## PROBLEM DESCRIPTION
Without the pictures, print each of the records below exactly as it appears.
Top of RECORDS SHOWN
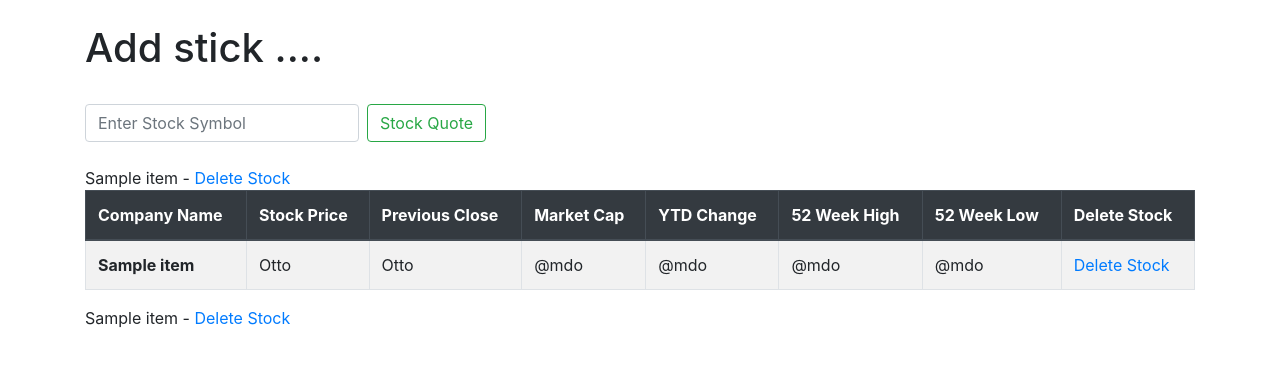
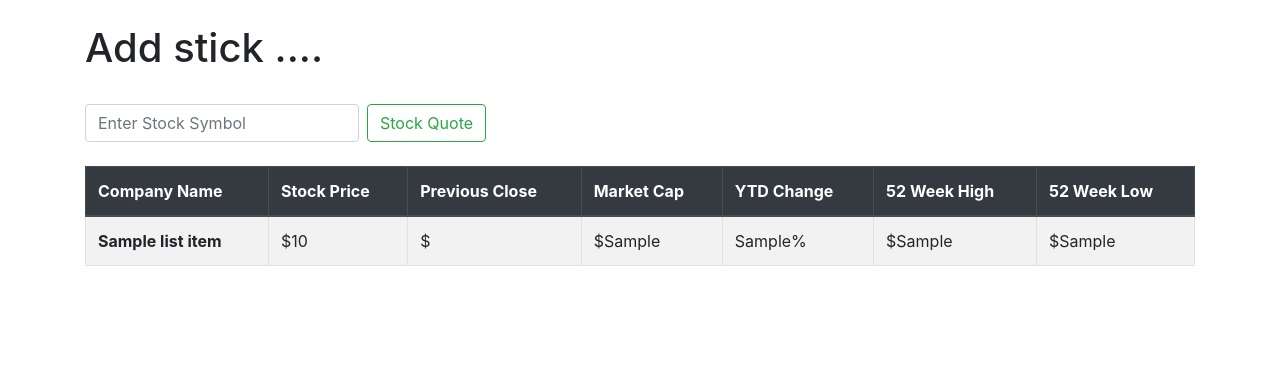
Before and after one commit to mthompson1085/stock, a Django app: template ticker/templates/add_stock.html in a window 1280 px wide. Shown: the part 56-433 px from the top of the page. Run offline with Django 3.2, Linux system fonts and the light colour scheme; the template is opened without the code that fills it: most values are stand-ins (such as "Sample title", 1, 10 or a date in 2020); some libraries are stand-ins or nearby versions.

Commit message:
updated page to push api info to page

```diff
--- a/ticker/templates/add_stock.html
+++ b/ticker/templates/add_stock.html
@@ -21,37 +21,33 @@
         <th scope="col">YTD Change</th>
         <th scope="col">52 Week High</th>
         <th scope="col">52 Week Low</th>
-        <th scope="col">Delete Stock</th>
       </tr>
     </thead>
     <tbody>
 {% if ticker %}
-    {% for item in ticker %}
-    <tr>
-        <th scope="row"> {{ item }}</th>
-        <td>Otto</td>
-        <td>Otto</td>
-        <td>@mdo</td>
-        <td>@mdo</td>
-        <td>@mdo</td>
-        <td>@mdo</td>
-        <td><a href="{% url 'delete' item.id %}">Delete Stock </a></td>
-    </tr>
-    {{ item }} - <a href="{% url 'delete' item.id %}">Delete Stock </a> <br/>
-    {% endfor %}
 
-{% endif %}
+        {% for list_item in output %}
+            <tr>
+                <th scope="row">{{list_item.companyName}} </th>
+                <td>${{ list_item.latestPrice}}</td>
+                <td>${{ list_item.previousClose }}</td>
+                <td>${{ list_item.marketCap }}</td>
+                <td>{{ list_item.ytdChange  }}%</td>
+                <td>${{ list_item.week52High }}</td>
+                <td>${{ list_item.week52Low  }}</td>
+            </tr>
+        {% endfor %}
+
+
+
 
     </tbody>
 </table>
+{% endif %}
 
 
-{% for item in ticker %}
-    {{ item }} - <a href="{% url 'delete' item.id %}">Delete Stock </a> <br/>
-{% endfor %}
 
 <br/><br/>
 
 
-
 {% endblock %}
```
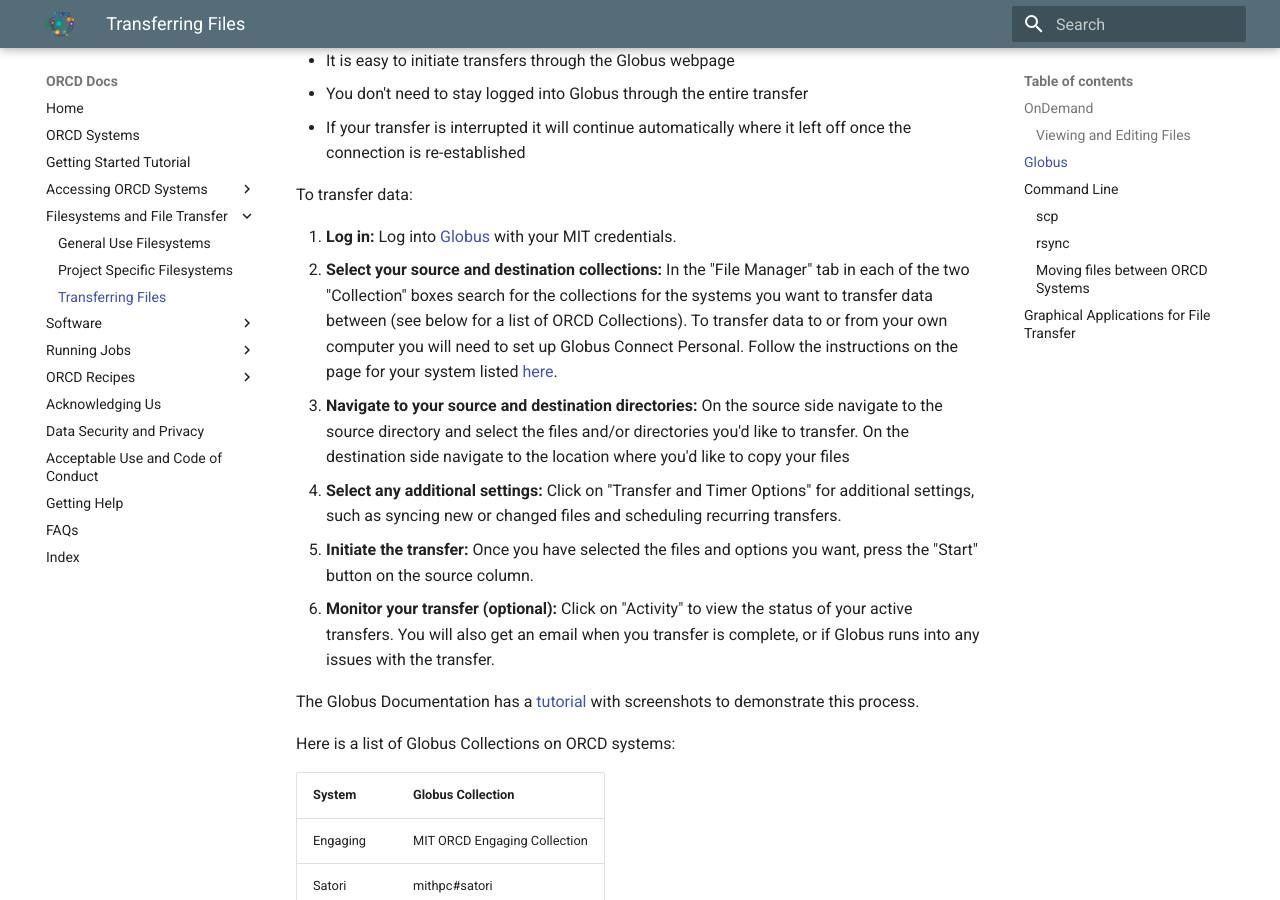
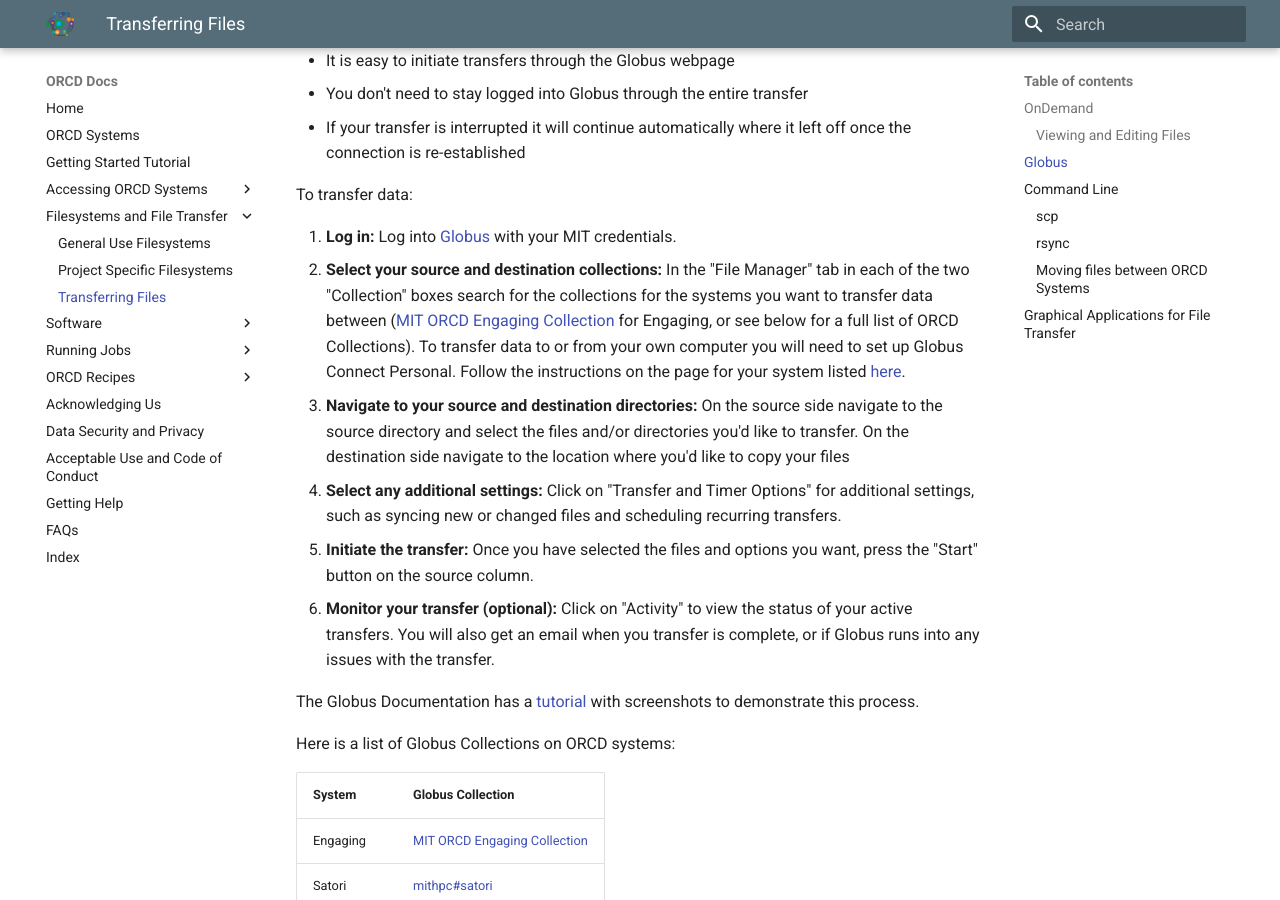
Before and after one commit to mit-orcd/orcd-docs-edit, an MkDocs documentation site: the page built from docs/filesystems-file-transfer/transferring-files.md, in a window 1280 px wide and 900 px high, scrolled down 1548 px. Built offline with MkDocs 1.6.1 and Material for MkDocs 9.7.7, drawn with Linux system fonts in a browser that asks for light colours; some of the changed lines change nothing that is shown.

Commit message:
add links to collections

```diff
--- a/docs/filesystems-file-transfer/transferring-files.md
+++ b/docs/filesystems-file-transfer/transferring-files.md
@@ -62,7 +62,7 @@
 To transfer data:
 
 1. **Log in:** Log into [Globus](https://www.globus.org/) with your MIT credentials.
-2. **Select your source and destination collections:** In the "File Manager" tab in each of the two "Collection" boxes search for the collections for the systems you want to transfer data between (see below for a list of ORCD  Collections). To transfer data to or from your own computer you will need to set up Globus Connect Personal. Follow the instructions on the page for your system listed [here](https://docs.globus.org/globus-connect-personal/).
+2. **Select your source and destination collections:** In the "File Manager" tab in each of the two "Collection" boxes search for the collections for the systems you want to transfer data between ([MIT ORCD Engaging Collection](https://app.globus.org/file-manager?origin_id=ec54b570-cac5-47f7-b2a1-100c2078686f) for Engaging, or see below for a full list of ORCD  Collections). To transfer data to or from your own computer you will need to set up Globus Connect Personal. Follow the instructions on the page for your system listed [here](https://docs.globus.org/globus-connect-personal/).
 3. **Navigate to your source and destination directories:** On the source side navigate to the source directory and select the files and/or directories you'd like to transfer. On the destination side navigate to the location where you'd like to copy your files
 4. **Select any additional settings:** Click on "Transfer and Timer Options" for additional settings, such as syncing new or changed files and scheduling recurring transfers.
 5. **Initiate the transfer:** Once you have selected the files and options you want, press the "Start" button on the source column.
@@ -74,8 +74,8 @@
 
 | System | Globus Collection |
 | ----------- | ----------- |
-| Engaging | MIT ORCD Engaging Collection |
-| Satori | mithpc#satori |
+| Engaging | [MIT ORCD Engaging Collection](https://app.globus.org/file-manager?origin_id=ec54b570-cac5-47f7-b2a1-100c2078686f) |
+| Satori | [mithpc#satori](https://app.globus.org/file-manager?destination_id=4841ad03-4878-4d3a-bb58-babb32074cef) |
 | OpenMind | mithpc#openmind |
 
 More documentation on transferring files through Globus can be found on the [Globus Documentation Pages](https://docs.globus.org/guides/tutorials/manage-files/transfer-files/). Globus also has an [FAQ](https://docs.globus.org/faq/transfer-sharing/) that is helpful for answering any questions you might have.
```
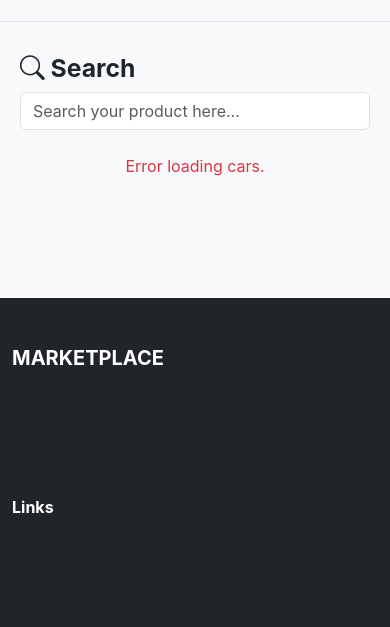
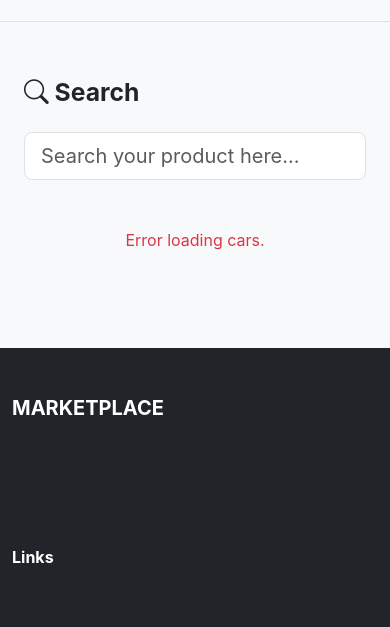
Before and after one commit to RobisonTorres/Marketplace, a plain HTML site: page frontend/static/index.html in a window 390 px wide. Shown: the part 217-844 px from the top of the page. Drawn offline with nearby package versions, Linux system fonts and the light colour scheme; no server answers.

Commit message:
fix: correct refrigerator price in data.sql and enhance index.html layout for better responsiveness.

```diff
--- a/frontend/static/index.html
+++ b/frontend/static/index.html
@@ -9,7 +9,7 @@
   <link href="style.css" rel="stylesheet" />
   <script src="script.js" defer></script>
 </head>
-<body>
+<body class="d-flex flex-column min-vh-100">
   <nav class="navbar navbar-expand-lg navbar-dark bg-dark sticky-top shadow-sm">
     <div class="container">
       <a class="navbar-brand fw-bold" href="#"><i class="bi bi-bag-heart-fill me-2"></i>MARKETPLACE</a>
@@ -36,10 +36,11 @@
       <p class="lead text-muted">Exclusive products with worldwide shipping and best prices.</p>
     </div>
   </header>
-  <main class="container py-4">
-    <section class="mb-4 mx-2">
-      <h2><i class="bi bi-search"></i> Search </h2>
-      <input id="searchCar" type="text" class="form-control" name="search_info" placeholder="Search your product here..." />
+  <main class="flex-fill">
+    <section class="container my-5 px-4">
+      <h2 class="mb-4"><i class="bi bi-search"></i> Search</h2>
+      <input id="searchCar" type="text" class="form-control form-control-lg"
+            placeholder="Search your product here..." />
     </section>
     <section class="mb-5 mx-5">
         <div class="container-fluid">
@@ -97,8 +98,7 @@
                                     <i class="bi bi-credit-card me-1"></i> Buy
                                 </button>
                                 <button class="btn btn-outline-danger flex-grow-1">
-                                    <i class="bi bi-cart-check me-1"></i> Cart
-                                </button>
+                                    <i class="bi bi-cart-check me-1"></i> Cart</button>
                             </div>
                         </div>
                     </div>
```
Also changed, not shown: 1 other file.
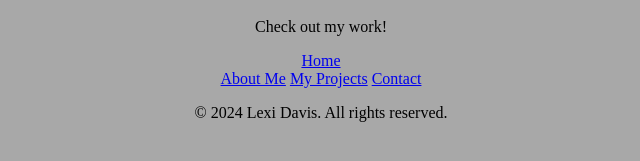
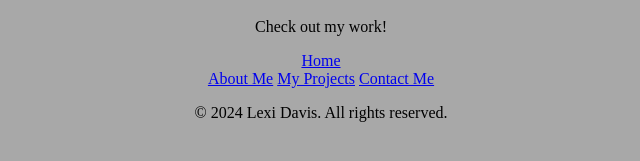
Before and after one commit to lexxdavv/porwebsite, a plain HTML site: page index.html in a window 1280 px wide. Shown: the part 183-344 px from the top of the page, 319-959 px from the left. Drawn offline with Linux system fonts and the light colour scheme.

Commit message:
changed contact

```diff
--- a/index.html
+++ b/index.html
@@ -26,7 +26,7 @@
     <nav>
         <a href="about.html">About Me</a>
         <a href="projects.html">My Projects</a>
-        <a href="info.html">Contact</a>
+        <a href="info.html">Contact Me</a>
         <!--anchor element aka links/hyperlinks... a = creates hyperlink href = specifies the URL where the link goes-->
     </nav>
 
```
Bottom of RECORDS SHOWN
## EXERCISE SOLUTION
Before and after one commit to mthompson1085/stock, a Django app: template ticker/templates/add_stock.html in a window 1280 px wide. Shown: the part 56-433 px from the top of the page. Run offline with Django 3.2, Linux system fonts and the light colour scheme; the template is opened without the code that fills it: most values are stand-ins (such as "Sample title", 1, 10 or a date in 2020); some libraries are stand-ins or nearby versions.

Commit message:
updated page to push api info to page

```diff
--- a/ticker/templates/add_stock.html
+++ b/ticker/templates/add_stock.html
@@ -21,37 +21,33 @@
         <th scope="col">YTD Change</th>
         <th scope="col">52 Week High</th>
         <th scope="col">52 Week Low</th>
-        <th scope="col">Delete Stock</th>
       </tr>
     </thead>
     <tbody>
 {% if ticker %}
-    {% for item in ticker %}
-    <tr>
-        <th scope="row"> {{ item }}</th>
-        <td>Otto</td>
-        <td>Otto</td>
-        <td>@mdo</td>
-        <td>@mdo</td>
-        <td>@mdo</td>
-        <td>@mdo</td>
-        <td><a href="{% url 'delete' item.id %}">Delete Stock </a></td>
-    </tr>
-    {{ item }} - <a href="{% url 'delete' item.id %}">Delete Stock </a> <br/>
-    {% endfor %}
 
-{% endif %}
+        {% for list_item in output %}
+            <tr>
+                <th scope="row">{{list_item.companyName}} </th>
+                <td>${{ list_item.latestPrice}}</td>
+                <td>${{ list_item.previousClose }}</td>
+                <td>${{ list_item.marketCap }}</td>
+                <td>{{ list_item.ytdChange  }}%</td>
+                <td>${{ list_item.week52High }}</td>
+                <td>${{ list_item.week52Low  }}</td>
+            </tr>
+        {% endfor %}
+
+
+
 
     </tbody>
 </table>
+{% endif %}
 
 
-{% for item in ticker %}
-    {{ item }} - <a href="{% url 'delete' item.id %}">Delete Stock </a> <br/>
-{% endfor %}
 
 <br/><br/>
 
 
-
 {% endblock %}
```
Before and after one commit to mit-orcd/orcd-docs-edit, an MkDocs documentation site: the page built from docs/filesystems-file-transfer/transferring-files.md, in a window 1280 px wide and 900 px high, scrolled down 1548 px. Built offline with MkDocs 1.6.1 and Material for MkDocs 9.7.7, drawn with Linux system fonts in a browser that asks for light colours; some of the changed lines change nothing that is shown.

Commit message:
add links to collections

```diff
--- a/docs/filesystems-file-transfer/transferring-files.md
+++ b/docs/filesystems-file-transfer/transferring-files.md
@@ -62,7 +62,7 @@
 To transfer data:
 
 1. **Log in:** Log into [Globus](https://www.globus.org/) with your MIT credentials.
-2. **Select your source and destination collections:** In the "File Manager" tab in each of the two "Collection" boxes search for the collections for the systems you want to transfer data between (see below for a list of ORCD  Collections). To transfer data to or from your own computer you will need to set up Globus Connect Personal. Follow the instructions on the page for your system listed [here](https://docs.globus.org/globus-connect-personal/).
+2. **Select your source and destination collections:** In the "File Manager" tab in each of the two "Collection" boxes search for the collections for the systems you want to transfer data between ([MIT ORCD Engaging Collection](https://app.globus.org/file-manager?origin_id=ec54b570-cac5-47f7-b2a1-100c2078686f) for Engaging, or see below for a full list of ORCD  Collections). To transfer data to or from your own computer you will need to set up Globus Connect Personal. Follow the instructions on the page for your system listed [here](https://docs.globus.org/globus-connect-personal/).
 3. **Navigate to your source and destination directories:** On the source side navigate to the source directory and select the files and/or directories you'd like to transfer. On the destination side navigate to the location where you'd like to copy your files
 4. **Select any additional settings:** Click on "Transfer and Timer Options" for additional settings, such as syncing new or changed files and scheduling recurring transfers.
 5. **Initiate the transfer:** Once you have selected the files and options you want, press the "Start" button on the source column.
@@ -74,8 +74,8 @@
 
 | System | Globus Collection |
 | ----------- | ----------- |
-| Engaging | MIT ORCD Engaging Collection |
-| Satori | mithpc#satori |
+| Engaging | [MIT ORCD Engaging Collection](https://app.globus.org/file-manager?origin_id=ec54b570-cac5-47f7-b2a1-100c2078686f) |
+| Satori | [mithpc#satori](https://app.globus.org/file-manager?destination_id=4841ad03-4878-4d3a-bb58-babb32074cef) |
 | OpenMind | mithpc#openmind |
 
 More documentation on transferring files through Globus can be found on the [Globus Documentation Pages](https://docs.globus.org/guides/tutorials/manage-files/transfer-files/). Globus also has an [FAQ](https://docs.globus.org/faq/transfer-sharing/) that is helpful for answering any questions you might have.
```
Before and after one commit to RobisonTorres/Marketplace, a plain HTML site: page frontend/static/index.html in a window 390 px wide. Shown: the part 217-844 px from the top of the page. Drawn offline with nearby package versions, Linux system fonts and the light colour scheme; no server answers.

Commit message:
fix: correct refrigerator price in data.sql and enhance index.html layout for better responsiveness.

```diff
--- a/frontend/static/index.html
+++ b/frontend/static/index.html
@@ -9,7 +9,7 @@
   <link href="style.css" rel="stylesheet" />
   <script src="script.js" defer></script>
 </head>
-<body>
+<body class="d-flex flex-column min-vh-100">
   <nav class="navbar navbar-expand-lg navbar-dark bg-dark sticky-top shadow-sm">
     <div class="container">
       <a class="navbar-brand fw-bold" href="#"><i class="bi bi-bag-heart-fill me-2"></i>MARKETPLACE</a>
@@ -36,10 +36,11 @@
       <p class="lead text-muted">Exclusive products with worldwide shipping and best prices.</p>
     </div>
   </header>
-  <main class="container py-4">
-    <section class="mb-4 mx-2">
-      <h2><i class="bi bi-search"></i> Search </h2>
-      <input id="searchCar" type="text" class="form-control" name="search_info" placeholder="Search your product here..." />
+  <main class="flex-fill">
+    <section class="container my-5 px-4">
+      <h2 class="mb-4"><i class="bi bi-search"></i> Search</h2>
+      <input id="searchCar" type="text" class="form-control form-control-lg"
+            placeholder="Search your product here..." />
     </section>
     <section class="mb-5 mx-5">
         <div class="container-fluid">
@@ -97,8 +98,7 @@
                                     <i class="bi bi-credit-card me-1"></i> Buy
                                 </button>
                                 <button class="btn btn-outline-danger flex-grow-1">
-                                    <i class="bi bi-cart-check me-1"></i> Cart
-                                </button>
+                                    <i class="bi bi-cart-check me-1"></i> Cart</button>
                             </div>
                         </div>
                     </div>
```
Also changed, not shown: 1 other file.
Before and after one commit to lexxdavv/porwebsite, a plain HTML site: page index.html in a window 1280 px wide. Shown: the part 183-344 px from the top of the page, 319-959 px from the left. Drawn offline with Linux system fonts and the light colour scheme.

Commit message:
changed contact

```diff
--- a/index.html
+++ b/index.html
@@ -26,7 +26,7 @@
     <nav>
         <a href="about.html">About Me</a>
         <a href="projects.html">My Projects</a>
-        <a href="info.html">Contact</a>
+        <a href="info.html">Contact Me</a>
         <!--anchor element aka links/hyperlinks... a = creates hyperlink href = specifies the URL where the link goes-->
     </nav>
 
```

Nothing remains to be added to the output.